essential Benedictine virtues, it is easy to say that there is no
such thing as a holy Benedictine who has not climbed or is not
climbing this ladder. I have never known a holy monk who was not
humble, in fact, along with charity, it was usually their most outstanding trait.
A lot of this chapter will grate on modern ears. I will be the first
to admit that some people need assertiveness training. However, in my
experience, most of us do not. Most of us manage to be assertive on a
daily- even hourly- basis without much difficulty. Remember, too,
that modern psychology is a science which, like all science, is
limited to observable data.
Hence, it is not surprising that the generalities of psychology deal
with relations between people and things. The catch here is that the
humility St. Benedict speaks of is rooted in relationship of humans
to God, a sphere in which psychology finds itself woefully out
of its element. It lacks the supernatural basis of faith; this impedes it in this
area. Balance, always balance. Keep God in focus in these areas.
The model is His greatness, not our own.
A quickie on the Psalm quote today: "...neither have I walked in
great matters, nor in matters above me." This was a favorite of
Brother Patrick Creamer, my mentor. He learned to do it quite
well and in just 46 years or so!! He'd laugh at my saying that.
I speak as one who has been all too focused at many times on the
monastic soap opera and its hand-wringing tempests in teacups. About
many things, even most, we must learn simply not to get upset, not to
trouble ourselves with matters too great, even though we may have to
call them "great" with an inner, rueful chuckle.
That's not apathy, simply a frank admission that, in many cases, others
have charge of areas so that the rest need NOT worry or concern themselves.
The purpose of the division of responsibility is to give the community the
chance to focus their energy on the one thing really needful. This is especially

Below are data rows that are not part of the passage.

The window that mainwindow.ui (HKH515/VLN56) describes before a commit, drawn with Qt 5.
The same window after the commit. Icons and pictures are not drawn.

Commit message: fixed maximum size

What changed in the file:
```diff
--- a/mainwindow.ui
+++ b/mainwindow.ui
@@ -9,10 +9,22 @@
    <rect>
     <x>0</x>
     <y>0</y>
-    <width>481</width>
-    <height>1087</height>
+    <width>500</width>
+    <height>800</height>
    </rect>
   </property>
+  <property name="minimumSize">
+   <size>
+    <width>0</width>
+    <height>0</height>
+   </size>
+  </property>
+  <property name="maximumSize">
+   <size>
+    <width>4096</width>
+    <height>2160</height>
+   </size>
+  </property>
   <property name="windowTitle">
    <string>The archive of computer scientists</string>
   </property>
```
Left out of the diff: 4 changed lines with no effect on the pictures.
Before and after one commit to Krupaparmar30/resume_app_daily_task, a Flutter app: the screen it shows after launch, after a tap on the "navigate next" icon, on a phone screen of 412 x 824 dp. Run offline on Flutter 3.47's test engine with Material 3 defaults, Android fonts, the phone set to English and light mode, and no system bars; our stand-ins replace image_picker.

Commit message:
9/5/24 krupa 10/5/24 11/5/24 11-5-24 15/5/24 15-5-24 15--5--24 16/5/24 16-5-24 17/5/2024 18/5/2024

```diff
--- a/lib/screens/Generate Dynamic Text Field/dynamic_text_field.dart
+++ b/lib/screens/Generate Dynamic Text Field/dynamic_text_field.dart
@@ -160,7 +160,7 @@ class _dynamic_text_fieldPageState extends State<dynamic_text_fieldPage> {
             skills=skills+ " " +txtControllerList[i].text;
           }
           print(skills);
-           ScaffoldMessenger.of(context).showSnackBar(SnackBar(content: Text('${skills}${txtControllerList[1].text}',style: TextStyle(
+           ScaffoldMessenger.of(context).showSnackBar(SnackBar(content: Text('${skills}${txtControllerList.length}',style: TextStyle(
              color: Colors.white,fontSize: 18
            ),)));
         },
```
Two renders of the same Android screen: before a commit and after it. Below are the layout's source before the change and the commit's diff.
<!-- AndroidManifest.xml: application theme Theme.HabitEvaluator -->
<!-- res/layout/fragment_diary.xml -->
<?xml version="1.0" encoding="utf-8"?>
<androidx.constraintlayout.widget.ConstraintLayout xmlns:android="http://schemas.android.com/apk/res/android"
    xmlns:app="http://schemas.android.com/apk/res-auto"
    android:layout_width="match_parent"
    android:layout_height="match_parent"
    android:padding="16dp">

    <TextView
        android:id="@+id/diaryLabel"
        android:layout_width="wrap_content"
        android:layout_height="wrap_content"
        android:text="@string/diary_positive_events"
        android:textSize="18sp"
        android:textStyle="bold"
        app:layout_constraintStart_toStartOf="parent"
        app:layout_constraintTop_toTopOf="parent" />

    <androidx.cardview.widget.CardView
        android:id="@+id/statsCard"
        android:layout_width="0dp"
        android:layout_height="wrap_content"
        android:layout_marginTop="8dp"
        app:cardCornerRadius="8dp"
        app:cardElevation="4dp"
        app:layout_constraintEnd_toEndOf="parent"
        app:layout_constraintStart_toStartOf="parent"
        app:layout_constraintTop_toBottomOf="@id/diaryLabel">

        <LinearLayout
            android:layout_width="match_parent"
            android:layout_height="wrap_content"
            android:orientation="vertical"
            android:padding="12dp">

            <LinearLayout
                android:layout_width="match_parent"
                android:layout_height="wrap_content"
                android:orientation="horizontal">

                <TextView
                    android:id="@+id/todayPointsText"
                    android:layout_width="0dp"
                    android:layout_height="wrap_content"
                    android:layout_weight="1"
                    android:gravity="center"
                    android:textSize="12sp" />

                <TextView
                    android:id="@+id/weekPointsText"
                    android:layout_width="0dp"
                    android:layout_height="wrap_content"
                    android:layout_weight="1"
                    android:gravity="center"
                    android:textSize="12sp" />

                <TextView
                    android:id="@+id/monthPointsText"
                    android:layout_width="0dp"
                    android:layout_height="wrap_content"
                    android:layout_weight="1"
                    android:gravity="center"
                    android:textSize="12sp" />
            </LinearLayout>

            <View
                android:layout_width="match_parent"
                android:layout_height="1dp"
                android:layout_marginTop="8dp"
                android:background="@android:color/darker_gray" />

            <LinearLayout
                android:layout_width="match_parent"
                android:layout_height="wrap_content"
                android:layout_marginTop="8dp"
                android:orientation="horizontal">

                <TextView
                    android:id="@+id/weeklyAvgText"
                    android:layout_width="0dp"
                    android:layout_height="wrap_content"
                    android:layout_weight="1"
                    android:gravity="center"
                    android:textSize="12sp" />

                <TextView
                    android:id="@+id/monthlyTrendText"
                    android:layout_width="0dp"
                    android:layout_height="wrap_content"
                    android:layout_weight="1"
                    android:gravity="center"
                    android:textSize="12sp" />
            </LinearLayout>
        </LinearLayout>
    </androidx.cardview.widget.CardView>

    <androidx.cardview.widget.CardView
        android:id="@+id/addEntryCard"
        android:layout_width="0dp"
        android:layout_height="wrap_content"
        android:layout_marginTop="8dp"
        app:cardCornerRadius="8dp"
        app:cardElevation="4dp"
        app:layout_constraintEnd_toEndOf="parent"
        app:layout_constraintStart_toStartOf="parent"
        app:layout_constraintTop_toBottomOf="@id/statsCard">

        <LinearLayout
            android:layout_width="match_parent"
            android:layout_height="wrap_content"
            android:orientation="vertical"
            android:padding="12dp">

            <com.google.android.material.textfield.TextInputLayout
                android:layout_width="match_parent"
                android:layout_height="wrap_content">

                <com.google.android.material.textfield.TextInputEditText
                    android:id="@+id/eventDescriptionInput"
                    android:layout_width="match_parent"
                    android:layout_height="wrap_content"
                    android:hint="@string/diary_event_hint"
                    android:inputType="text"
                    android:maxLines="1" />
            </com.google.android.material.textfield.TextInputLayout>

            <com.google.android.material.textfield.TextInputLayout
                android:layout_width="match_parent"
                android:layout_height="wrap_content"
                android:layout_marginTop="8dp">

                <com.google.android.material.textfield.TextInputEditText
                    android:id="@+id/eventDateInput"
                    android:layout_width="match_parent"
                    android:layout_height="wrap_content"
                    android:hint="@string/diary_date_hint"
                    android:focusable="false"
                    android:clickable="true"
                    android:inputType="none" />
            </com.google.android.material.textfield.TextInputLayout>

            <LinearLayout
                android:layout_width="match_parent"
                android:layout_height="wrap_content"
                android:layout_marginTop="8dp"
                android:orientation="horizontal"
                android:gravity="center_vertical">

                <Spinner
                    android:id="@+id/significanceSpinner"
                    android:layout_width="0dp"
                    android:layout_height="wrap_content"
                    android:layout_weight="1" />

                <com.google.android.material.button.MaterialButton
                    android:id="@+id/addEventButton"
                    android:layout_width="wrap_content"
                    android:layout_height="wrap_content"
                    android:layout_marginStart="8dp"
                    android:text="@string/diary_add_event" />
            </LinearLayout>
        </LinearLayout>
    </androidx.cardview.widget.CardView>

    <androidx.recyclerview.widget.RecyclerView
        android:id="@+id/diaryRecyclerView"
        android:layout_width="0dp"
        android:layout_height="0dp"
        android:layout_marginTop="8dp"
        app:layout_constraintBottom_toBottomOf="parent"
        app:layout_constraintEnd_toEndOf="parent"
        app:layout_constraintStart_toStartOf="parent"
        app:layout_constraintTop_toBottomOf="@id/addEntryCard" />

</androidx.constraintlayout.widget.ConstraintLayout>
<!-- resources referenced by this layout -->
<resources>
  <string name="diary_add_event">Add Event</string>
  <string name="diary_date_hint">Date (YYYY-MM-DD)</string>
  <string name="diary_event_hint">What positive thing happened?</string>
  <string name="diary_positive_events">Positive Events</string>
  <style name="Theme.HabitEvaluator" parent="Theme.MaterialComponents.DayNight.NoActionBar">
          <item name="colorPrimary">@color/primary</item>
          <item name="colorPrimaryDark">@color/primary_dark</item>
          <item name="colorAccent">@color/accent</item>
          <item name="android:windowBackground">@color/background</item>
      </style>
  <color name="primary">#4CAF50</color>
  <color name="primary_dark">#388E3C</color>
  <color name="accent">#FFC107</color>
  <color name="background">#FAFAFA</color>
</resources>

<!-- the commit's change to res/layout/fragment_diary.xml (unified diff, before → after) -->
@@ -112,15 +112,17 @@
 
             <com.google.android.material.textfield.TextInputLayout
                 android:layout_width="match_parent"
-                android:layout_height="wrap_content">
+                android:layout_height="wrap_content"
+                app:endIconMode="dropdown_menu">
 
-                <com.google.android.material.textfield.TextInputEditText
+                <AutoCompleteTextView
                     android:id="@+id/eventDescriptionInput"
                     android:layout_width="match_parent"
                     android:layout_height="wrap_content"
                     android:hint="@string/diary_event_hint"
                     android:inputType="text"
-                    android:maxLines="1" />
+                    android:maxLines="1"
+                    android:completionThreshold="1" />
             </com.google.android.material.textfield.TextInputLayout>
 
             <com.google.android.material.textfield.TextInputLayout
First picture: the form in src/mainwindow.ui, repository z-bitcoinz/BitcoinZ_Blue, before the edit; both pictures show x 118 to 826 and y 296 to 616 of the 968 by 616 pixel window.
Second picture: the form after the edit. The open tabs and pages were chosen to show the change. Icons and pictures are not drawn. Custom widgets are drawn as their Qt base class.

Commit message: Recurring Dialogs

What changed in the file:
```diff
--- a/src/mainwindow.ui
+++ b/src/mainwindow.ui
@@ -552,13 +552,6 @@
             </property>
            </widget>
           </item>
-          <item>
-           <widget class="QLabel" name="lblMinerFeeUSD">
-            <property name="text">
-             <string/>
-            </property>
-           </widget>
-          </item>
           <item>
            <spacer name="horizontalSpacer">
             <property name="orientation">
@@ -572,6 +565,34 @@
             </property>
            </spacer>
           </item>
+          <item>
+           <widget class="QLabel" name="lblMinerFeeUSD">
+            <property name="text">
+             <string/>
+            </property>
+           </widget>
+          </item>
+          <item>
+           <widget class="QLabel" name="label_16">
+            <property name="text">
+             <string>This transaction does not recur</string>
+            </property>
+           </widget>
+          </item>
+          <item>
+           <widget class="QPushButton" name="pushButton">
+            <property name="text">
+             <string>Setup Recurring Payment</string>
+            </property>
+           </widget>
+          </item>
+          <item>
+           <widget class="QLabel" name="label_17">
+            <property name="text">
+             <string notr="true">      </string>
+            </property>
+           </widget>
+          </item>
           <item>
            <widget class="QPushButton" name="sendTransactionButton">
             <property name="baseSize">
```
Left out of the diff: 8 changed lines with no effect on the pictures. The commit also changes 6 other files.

true in monasteries, but the principle has applications in the workplace, too.
In the latter, there may be times when one is morally obliged to get involved,
but the key word is "morally". About trivia or non-essentials in any milieu,
shrug, say nothing and keep your sanity.
You will never have peace until you learn to leave all that alone, to
distrust it for the empty and tragic charade that it truly is. And you will
never get anywhere if you don't have peace. The road to that peace is
humility and love.
Love and prayers,